Live Science Editor-in-Chief

Jeanna served as editor-in-chief of Live Science. Previously, she was an assistant editor at Scholastic's Science World magazine. Jeanna has an English degree from Salisbury University, a master's degree in biogeochemistry and environmental sciences from the University of Maryland, and a graduate science journalism degree from New York University. She has worked as a biologist in Florida, where she monitored wetlands and did field surveys for endangered species.

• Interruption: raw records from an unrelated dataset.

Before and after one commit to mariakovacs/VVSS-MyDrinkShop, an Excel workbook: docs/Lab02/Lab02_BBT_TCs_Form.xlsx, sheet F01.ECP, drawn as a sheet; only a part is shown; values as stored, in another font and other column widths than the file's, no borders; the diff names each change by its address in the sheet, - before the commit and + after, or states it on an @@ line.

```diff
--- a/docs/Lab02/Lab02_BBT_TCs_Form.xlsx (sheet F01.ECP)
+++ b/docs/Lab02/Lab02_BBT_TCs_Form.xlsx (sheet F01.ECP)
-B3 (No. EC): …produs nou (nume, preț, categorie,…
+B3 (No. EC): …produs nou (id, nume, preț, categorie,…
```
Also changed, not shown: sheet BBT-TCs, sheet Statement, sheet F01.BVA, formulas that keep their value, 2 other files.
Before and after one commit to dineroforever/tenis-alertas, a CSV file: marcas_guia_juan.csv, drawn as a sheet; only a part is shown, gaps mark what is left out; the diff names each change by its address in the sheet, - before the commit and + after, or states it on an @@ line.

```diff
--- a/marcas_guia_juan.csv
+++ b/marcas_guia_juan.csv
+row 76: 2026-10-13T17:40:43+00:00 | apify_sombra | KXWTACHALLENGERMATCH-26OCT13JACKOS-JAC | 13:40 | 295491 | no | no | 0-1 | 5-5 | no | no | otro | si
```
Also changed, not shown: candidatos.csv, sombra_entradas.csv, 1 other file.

She also received an ocean sciences journalism fellowship from Woods Hole Oceanographic Institution.